I have just read that Joel Fitzgibbon supports sending troops into Pakistan:What I found even more interesting and worth a ponder were all the comments posted. 100 at last look. But why all the shouting and crowing – Labor versus Liberal is all a bit old school isn’t it when both parties are significantly similar in their approaches to issues both domestically and internationally. Well, OK Labor has amended the mandatory detention legislation (but hasn’t got rid of it – although it was a Labor government that started the policy wasn’t it?). Whichever party is in don’t we simply expect them to help us make things better and if not that – make things better for us. And that ‘us’ can be your family or as far reaching as people on the other side of the world if it is possible. Who would say no to that. I was in Kabul in May this year and wound up in a conversation at a party with a Pakistani consular official who had quite a few thoughts on this very matter. He quoted a Pashtun proverb: ‘If you are worried for your country, look to your state.
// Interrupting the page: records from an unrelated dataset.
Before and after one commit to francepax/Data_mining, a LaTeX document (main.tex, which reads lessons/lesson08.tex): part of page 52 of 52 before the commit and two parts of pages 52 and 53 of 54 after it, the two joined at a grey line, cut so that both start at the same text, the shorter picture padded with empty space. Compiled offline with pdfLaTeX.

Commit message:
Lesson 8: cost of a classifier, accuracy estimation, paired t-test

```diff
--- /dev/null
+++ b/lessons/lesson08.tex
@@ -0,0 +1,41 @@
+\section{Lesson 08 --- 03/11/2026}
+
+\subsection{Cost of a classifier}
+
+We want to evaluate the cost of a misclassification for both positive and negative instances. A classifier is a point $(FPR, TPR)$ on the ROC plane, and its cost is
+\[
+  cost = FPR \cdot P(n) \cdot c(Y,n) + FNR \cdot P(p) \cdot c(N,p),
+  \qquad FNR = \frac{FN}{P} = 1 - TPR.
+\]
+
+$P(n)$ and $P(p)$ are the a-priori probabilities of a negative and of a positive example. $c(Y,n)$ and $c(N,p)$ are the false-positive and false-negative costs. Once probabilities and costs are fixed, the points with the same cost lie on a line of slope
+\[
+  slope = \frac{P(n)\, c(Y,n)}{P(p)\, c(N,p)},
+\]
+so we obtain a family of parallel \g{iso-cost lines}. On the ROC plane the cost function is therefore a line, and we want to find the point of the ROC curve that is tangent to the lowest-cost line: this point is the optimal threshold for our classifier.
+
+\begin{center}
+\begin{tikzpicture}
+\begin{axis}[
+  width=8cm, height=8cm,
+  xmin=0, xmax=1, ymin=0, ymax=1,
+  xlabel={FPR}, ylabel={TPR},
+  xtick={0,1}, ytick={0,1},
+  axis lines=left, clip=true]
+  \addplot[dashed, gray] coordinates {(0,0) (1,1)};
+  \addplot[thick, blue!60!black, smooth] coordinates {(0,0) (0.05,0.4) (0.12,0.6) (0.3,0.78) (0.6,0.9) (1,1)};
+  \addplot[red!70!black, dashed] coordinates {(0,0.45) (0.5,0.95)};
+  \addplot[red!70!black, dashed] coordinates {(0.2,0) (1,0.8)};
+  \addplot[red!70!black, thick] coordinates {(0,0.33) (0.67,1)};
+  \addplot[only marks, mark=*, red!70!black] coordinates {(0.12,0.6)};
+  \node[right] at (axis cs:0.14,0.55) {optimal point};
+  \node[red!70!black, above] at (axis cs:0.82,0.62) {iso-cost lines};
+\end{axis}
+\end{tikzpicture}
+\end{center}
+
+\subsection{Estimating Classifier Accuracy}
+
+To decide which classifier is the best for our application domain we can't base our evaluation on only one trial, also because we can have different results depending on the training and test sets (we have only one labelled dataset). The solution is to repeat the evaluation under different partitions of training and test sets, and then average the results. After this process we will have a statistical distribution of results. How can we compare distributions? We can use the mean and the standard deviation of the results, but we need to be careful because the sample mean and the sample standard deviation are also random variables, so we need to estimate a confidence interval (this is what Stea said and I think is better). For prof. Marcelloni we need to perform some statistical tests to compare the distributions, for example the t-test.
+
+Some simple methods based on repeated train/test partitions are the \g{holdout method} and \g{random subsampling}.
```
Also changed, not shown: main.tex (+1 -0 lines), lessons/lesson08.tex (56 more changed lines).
If you are worried for your state, look to your village.
If you are worried for your village, look to your family.
If you are worried for your family, look to yourself.’ He then went on to say that he was now worried for his village. His grandmother still lived in the village one hundred or so kilometres north of Peshawar and that an Afghan mullah has begun to preach violence and mayhem and moral fundamentalism including the seclusion of women from work. This man grew more distraught and animated as he described how his village had been peaceful for centuries and centuries. He then said: ‘There is a jungle fire coming my way and it will engulf you too.’ He was pointing at me and meant Australia. Now whether you believe this or not is not my point. Neither is whether you support troops going into Pakistan, Afghanistan or Iraq or not. My point is that this situation (and all others in this contemporary world) needs to be engaged with, thought about and not used simply to criticise one political party or the other. That is what has gone before. Now we need a different way forward. If we have learnt anything surely we must have learnt that. It doesn’t serve anyone to repeat mistakes or history. And here’s another story off the ABC news site about the fishing rights win in NT When I posted my comment on that story there were no other comments posted (there are now 12). Why not 100? Why is there not as much interest in this story? It is a first for Indigenous people in Australia and has taken 30 years of fighting to win. It is important to Australia and Australian law for a vast number of reasons. Is it because people don’t know any indigenous people? Because it happened in the NT so what do Syd-Melb care? Because it is boring Australian law and no one really understands what effects it has on our lives? Perhaps all the people who commented on Joel Fitzgibbon’s statement know Afghans, Pakistanis or Australian defence force personnel and they have an emotional and personal response to the thought that Australian troops may end up in Pakistan? Perhaps it is easier to grandstand about things external than think thoroughly about an issue. Or perhaps posts just aren’t the place for comment of this nature and is only good for posturing. I don’t know but it is worth a thought. Or perhaps they all need to be paying more attention to their villages? Just a thought.